That’s a (really simple) problem statement. It reframes the context. It flips it around to their perspective.

That’s what empathy is about.

The next chapter will show you the backbone skill that any successful growth marketer possesses.

You’ve gotta get the sauce right.

First, you need to think in terms of systems. But that’s not a skill. There’s only 7 of them, and once you know them, you’re good. But the systems alone are not enough. On top of the systems, you need the ‘magic sauce’.

There’s one skill that I continuously keep investing in because whenever I do that I see my growth rates bump up.
It’s the only skill that I know that could add an extra zero to your bank account. So what’s that skill? What’s the magic sauce of growth…?


Copywriting is the backbone skill of every growth marketer, and — by far and away — the most profitable skill you could ever hope to acquire. Copywriting is writing with the purpose to sell. Simple as that. (simple, but not easy) It’s the equivalent of great salesmanship but put online. It’s automated sales.

It’s just incredible what happens:

  • Your ads convert better (thus clicks become cheaper)
  • Your email open rates go up
  • Your website starts to convert better… way better, actually
  • You craft better offers, that people love
  • All your advertising costs drop, while conversions rise
  • Channels that previously were too expensive, now become profitable
  • People ‘get it’ when you talk about your product
  • Finally, you get that viral loop to work… referrals start working
  • Etc.

I can’t say enough good things about copywriting. If there’s only one skill you’re gonna master, then copywriting is the most profitable one. Imagine what would happen if every conversion rate across your funnel would go 20-30% up. It is compounds. It adds up quickly!
Copywriting is a skill that hardly changes over time. Stuff that was relevant in the ‘30s still works today. It’s all human psychology.
Some of the best resources on copywriting, are quite old… but anything from dated. That’s why I always make the same recommendation to everyone that wants to learn to copywriting:

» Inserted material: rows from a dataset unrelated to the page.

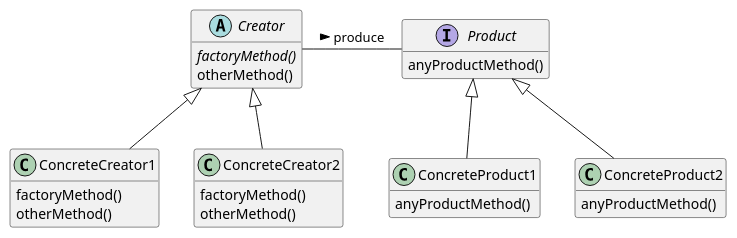
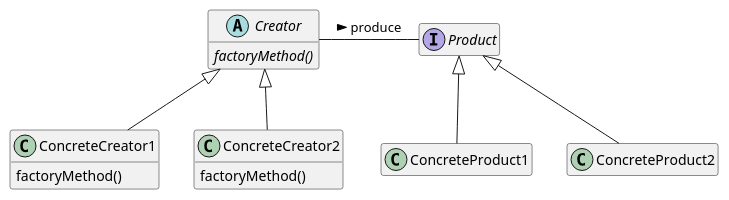
Before and after one commit to gama79530/DesignPattern: the diagram in FactoryMethodPattern/FactoryMethodPattern.puml, drawn with PlantUML. The commit also changed 38 other files, not shown here.

```diff
--- a/FactoryMethodPattern/FactoryMethodPattern.puml
+++ b/FactoryMethodPattern/FactoryMethodPattern.puml
@@ -1,37 +1,31 @@
 @startuml FactoryMethodPattern
 hide empty members
 
 abstract class Creator{
     {abstract}factoryMethod()
-    otherMethod()
 }
 
 class ConcreteCreator1{
     factoryMethod()
-    otherMethod()
 }
 
 class ConcreteCreator2{
     factoryMethod()
-    otherMethod()
 }
 
 interface Product{
-    anyProductMethod()
 }
 
 class ConcreteProduct1{
-    anyProductMethod()
 }
 
 class ConcreteProduct2{
-    anyProductMethod()
 }
 
 Creator <|-- ConcreteCreator1
 Creator <|-- ConcreteCreator2
 Product <|-- ConcreteProduct1
 Product <|-- ConcreteProduct2
 
 Creator - Product : > produce 
 @enduml
```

Study the masters.

More specifically:

  • Get a copy of ‘Ogilvy on Advertising’: a book by David Ogilvy, the godfather of advertising.
  • Read the ‘Gary Halbert Letters’: written by -surprise, surprise- Gary Halbert, who is without a doubt the most famous direct-response copywriter.

In the next chapter, we’ll give you one such example of radical simplification.

The Elon Musk approach – not suitable for Twitter

Let’s start today with a depressing fact…
Most startups fail.
Startups are RISKY.

This chapter is all about risk management, and “brought to you” by Elon Musk, so to speak. No matter what you think of him, I think we’ll all agree that Musk started extremely difficult and ballsy enterprises…. and yet somehow pulled off surprising successes…. against pretty bad odds!

Was he lucky? Yes, certainly.

Was it only luck? No, not.

The reason for that is that entrepreneurs like Musk see the world a little different than “normal” people do. He wears different “glasses”, so to speak. In particular, he has a completely different take on risk management. That sounds incredibly boring… but I believe that’s the single biggest reason for his success—much more significant than his working hours or intelligence.
The most experienced entrepreneurs use an invisible framework to make “impossible” ideas succeed against all odds
Here’s a little example…

This was the situation when Musk started Tesla:

  • A huge, established, competitive market for petrol cars
  • People were skeptic that electric cars would ever happen
  • Moreover, electric cars were very expensive to produce
  • “Refueling” them took ages, and…
  • The driving range was incredibly limited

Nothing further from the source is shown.